Pull each line holding "include" out of the entries below.
** Opening EXERCISE INPUT block **
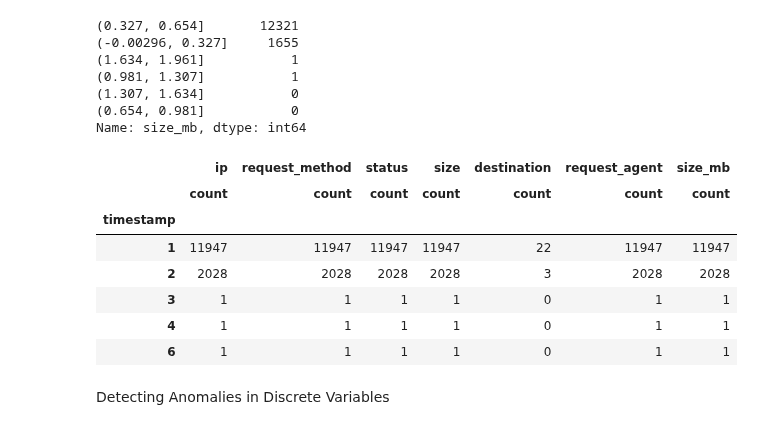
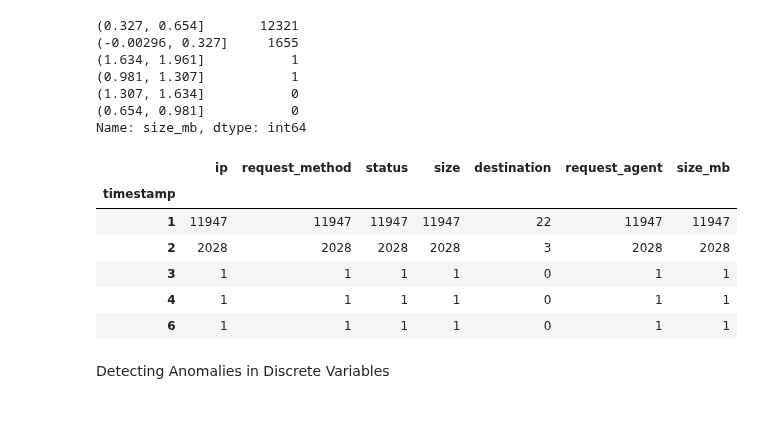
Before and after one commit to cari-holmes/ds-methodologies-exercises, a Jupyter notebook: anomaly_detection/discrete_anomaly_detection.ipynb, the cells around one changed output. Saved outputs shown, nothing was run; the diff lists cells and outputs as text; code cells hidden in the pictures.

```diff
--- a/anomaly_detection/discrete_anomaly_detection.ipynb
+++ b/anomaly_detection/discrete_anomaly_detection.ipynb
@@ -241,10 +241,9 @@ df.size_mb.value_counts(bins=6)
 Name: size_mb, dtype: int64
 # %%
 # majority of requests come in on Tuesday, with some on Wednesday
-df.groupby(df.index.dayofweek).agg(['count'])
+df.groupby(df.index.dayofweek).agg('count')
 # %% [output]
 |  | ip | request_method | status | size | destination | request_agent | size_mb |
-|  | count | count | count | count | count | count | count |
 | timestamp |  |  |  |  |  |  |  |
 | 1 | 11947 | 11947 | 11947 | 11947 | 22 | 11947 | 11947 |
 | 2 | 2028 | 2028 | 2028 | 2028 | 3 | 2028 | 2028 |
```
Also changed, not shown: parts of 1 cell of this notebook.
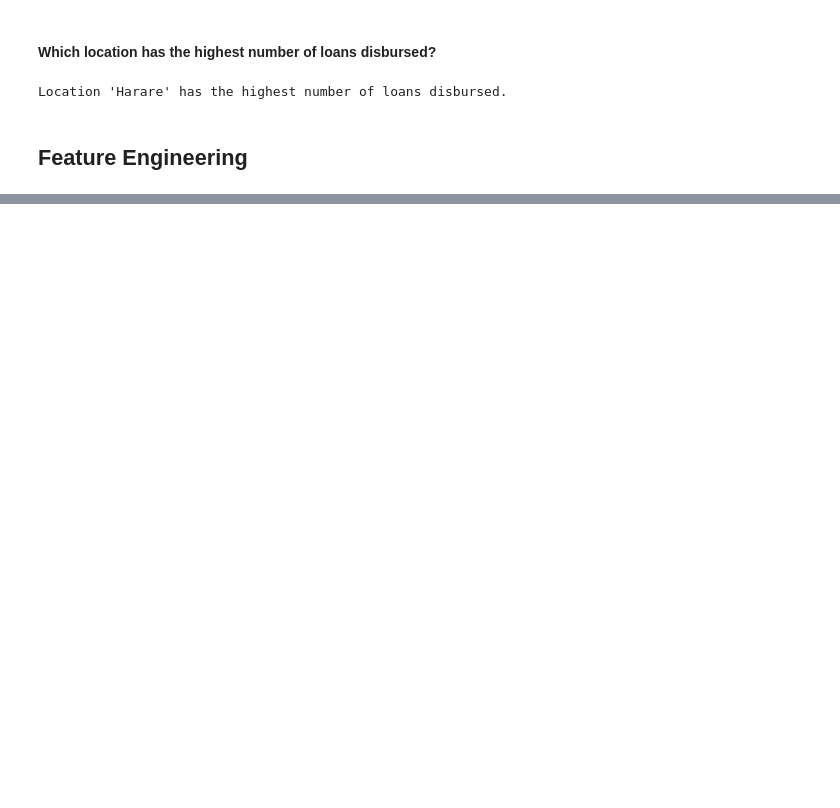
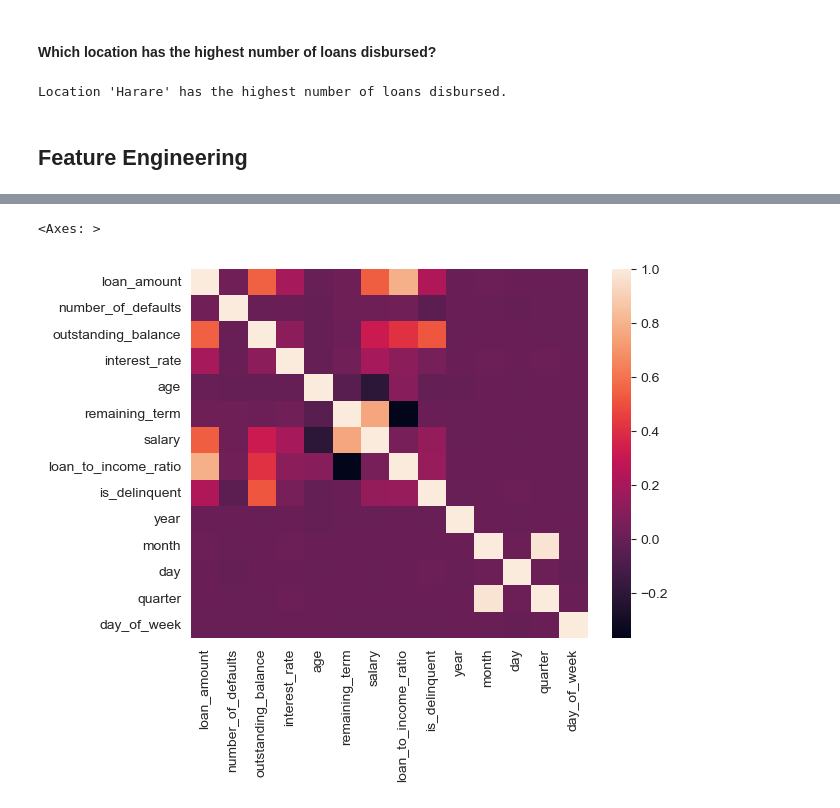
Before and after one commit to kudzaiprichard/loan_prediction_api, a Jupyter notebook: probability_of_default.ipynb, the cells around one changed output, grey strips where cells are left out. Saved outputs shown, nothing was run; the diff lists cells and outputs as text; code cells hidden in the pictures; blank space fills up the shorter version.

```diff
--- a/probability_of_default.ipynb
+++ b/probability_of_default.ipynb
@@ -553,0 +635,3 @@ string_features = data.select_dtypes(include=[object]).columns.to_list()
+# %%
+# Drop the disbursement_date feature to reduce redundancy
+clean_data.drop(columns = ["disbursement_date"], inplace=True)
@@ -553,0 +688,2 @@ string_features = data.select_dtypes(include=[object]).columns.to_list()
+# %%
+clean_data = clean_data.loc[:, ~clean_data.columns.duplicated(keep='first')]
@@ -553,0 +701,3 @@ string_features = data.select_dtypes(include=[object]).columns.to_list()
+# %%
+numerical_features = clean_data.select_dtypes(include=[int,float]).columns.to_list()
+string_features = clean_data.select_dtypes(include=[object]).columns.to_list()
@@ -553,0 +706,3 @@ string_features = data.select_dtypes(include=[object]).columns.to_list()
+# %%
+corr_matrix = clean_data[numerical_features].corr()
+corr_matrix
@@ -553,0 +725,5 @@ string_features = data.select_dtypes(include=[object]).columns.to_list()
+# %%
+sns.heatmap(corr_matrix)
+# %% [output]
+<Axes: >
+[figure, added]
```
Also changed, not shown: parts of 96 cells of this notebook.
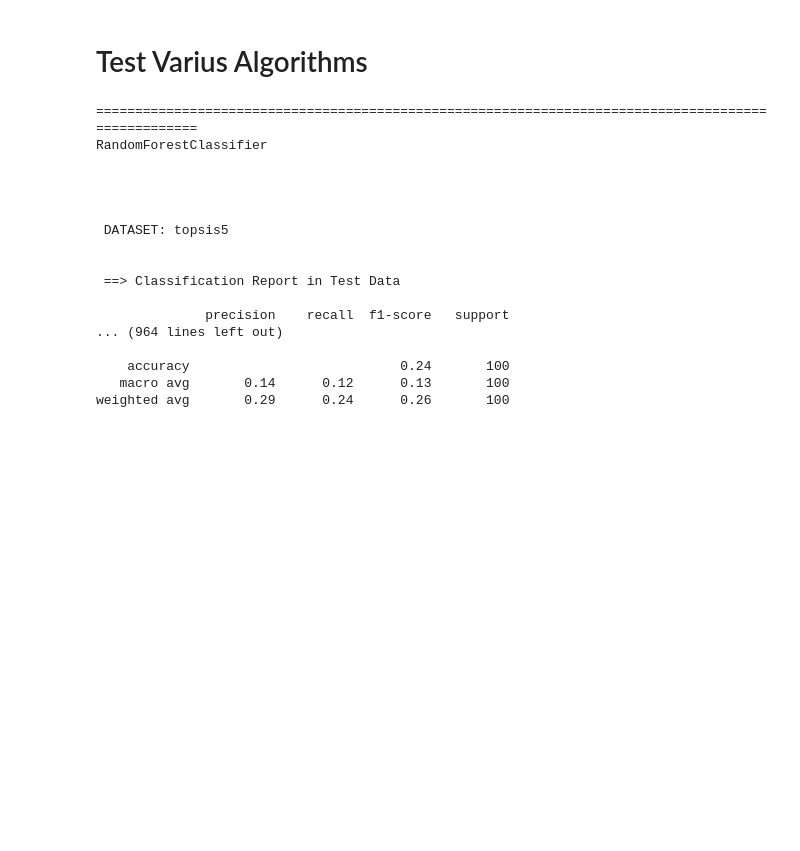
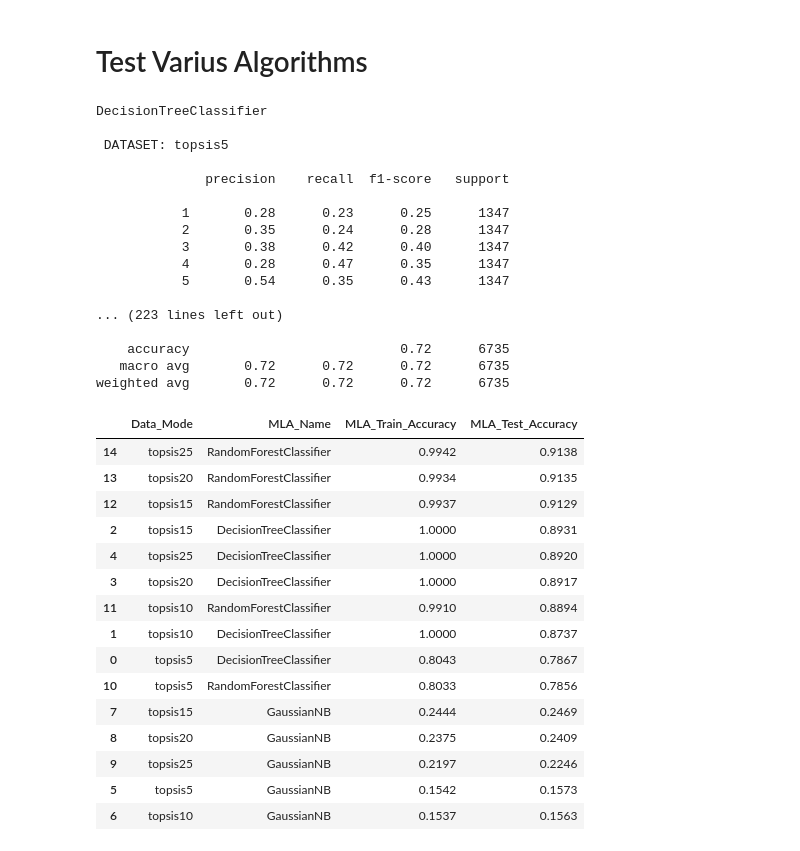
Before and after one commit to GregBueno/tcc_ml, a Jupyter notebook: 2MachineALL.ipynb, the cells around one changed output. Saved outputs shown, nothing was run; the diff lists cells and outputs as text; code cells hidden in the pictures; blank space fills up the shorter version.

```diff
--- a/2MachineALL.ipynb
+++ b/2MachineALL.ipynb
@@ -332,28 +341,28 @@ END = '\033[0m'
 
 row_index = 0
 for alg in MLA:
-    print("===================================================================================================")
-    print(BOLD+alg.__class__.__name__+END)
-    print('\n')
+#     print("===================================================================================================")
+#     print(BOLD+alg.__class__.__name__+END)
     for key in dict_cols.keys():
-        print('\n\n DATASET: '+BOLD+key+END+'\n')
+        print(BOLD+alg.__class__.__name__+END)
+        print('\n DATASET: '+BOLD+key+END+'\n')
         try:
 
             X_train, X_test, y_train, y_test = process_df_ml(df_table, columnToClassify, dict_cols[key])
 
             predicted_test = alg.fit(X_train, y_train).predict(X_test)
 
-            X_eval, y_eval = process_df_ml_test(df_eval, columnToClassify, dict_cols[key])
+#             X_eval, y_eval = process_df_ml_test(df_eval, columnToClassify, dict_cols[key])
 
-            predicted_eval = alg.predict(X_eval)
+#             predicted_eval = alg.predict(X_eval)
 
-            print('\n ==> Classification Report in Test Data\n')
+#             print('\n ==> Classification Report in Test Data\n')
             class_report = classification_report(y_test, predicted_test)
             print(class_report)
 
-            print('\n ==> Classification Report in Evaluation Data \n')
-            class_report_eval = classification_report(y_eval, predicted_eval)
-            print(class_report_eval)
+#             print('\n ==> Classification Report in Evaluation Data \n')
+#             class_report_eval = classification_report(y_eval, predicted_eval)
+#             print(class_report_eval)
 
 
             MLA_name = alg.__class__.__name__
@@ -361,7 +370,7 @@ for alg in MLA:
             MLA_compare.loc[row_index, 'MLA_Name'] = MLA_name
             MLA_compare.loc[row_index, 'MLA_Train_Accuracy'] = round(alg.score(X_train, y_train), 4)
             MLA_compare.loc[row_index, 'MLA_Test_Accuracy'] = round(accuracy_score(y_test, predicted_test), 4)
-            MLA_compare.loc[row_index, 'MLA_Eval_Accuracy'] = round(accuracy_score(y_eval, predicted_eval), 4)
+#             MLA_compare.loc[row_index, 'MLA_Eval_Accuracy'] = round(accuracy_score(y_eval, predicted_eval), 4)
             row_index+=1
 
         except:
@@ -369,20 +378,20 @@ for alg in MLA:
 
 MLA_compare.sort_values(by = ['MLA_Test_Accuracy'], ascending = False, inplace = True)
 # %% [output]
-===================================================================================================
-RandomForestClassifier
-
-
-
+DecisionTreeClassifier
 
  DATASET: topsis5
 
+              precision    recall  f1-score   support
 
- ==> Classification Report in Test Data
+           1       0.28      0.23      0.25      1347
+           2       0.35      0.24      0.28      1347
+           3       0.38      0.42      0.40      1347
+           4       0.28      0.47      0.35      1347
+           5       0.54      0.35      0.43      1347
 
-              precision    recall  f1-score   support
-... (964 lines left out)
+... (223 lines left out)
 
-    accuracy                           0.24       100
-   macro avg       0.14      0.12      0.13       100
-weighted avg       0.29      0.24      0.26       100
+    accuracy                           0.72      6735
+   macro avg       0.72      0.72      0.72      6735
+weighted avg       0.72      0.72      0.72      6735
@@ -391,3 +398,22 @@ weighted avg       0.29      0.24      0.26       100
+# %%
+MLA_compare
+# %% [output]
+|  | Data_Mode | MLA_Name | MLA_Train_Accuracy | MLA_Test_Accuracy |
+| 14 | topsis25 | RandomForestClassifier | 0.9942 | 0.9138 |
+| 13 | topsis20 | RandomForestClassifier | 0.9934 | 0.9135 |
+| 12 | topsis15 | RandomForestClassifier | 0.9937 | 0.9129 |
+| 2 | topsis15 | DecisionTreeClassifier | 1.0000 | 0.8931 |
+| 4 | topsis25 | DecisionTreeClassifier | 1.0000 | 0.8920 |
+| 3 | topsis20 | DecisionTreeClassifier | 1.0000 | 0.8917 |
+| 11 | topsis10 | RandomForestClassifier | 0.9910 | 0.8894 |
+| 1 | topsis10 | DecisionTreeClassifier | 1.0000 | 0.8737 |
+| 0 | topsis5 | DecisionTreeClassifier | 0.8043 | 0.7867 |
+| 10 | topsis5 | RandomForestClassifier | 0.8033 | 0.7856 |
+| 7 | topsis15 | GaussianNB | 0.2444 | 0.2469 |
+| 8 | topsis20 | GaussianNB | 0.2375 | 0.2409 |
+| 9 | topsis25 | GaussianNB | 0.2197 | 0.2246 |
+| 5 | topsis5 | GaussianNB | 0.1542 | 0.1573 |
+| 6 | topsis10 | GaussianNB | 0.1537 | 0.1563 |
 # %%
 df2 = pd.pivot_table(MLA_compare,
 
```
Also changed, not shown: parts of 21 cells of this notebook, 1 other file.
** Closing EXERCISE INPUT block **
◆ **ANSWER TO THIS TASK**
@@ -553,0 +635,3 @@ string_features = data.select_dtypes(include=[object]).columns.to_list()
@@ -553,0 +688,2 @@ string_features = data.select_dtypes(include=[object]).columns.to_list()
@@ -553,0 +701,3 @@ string_features = data.select_dtypes(include=[object]).columns.to_list()
+numerical_features = clean_data.select_dtypes(include=[int,float]).columns.to_list()
+string_features = clean_data.select_dtypes(include=[object]).columns.to_list()
@@ -553,0 +706,3 @@ string_features = data.select_dtypes(include=[object]).columns.to_list()
@@ -553,0 +725,5 @@ string_features = data.select_dtypes(include=[object]).columns.to_list()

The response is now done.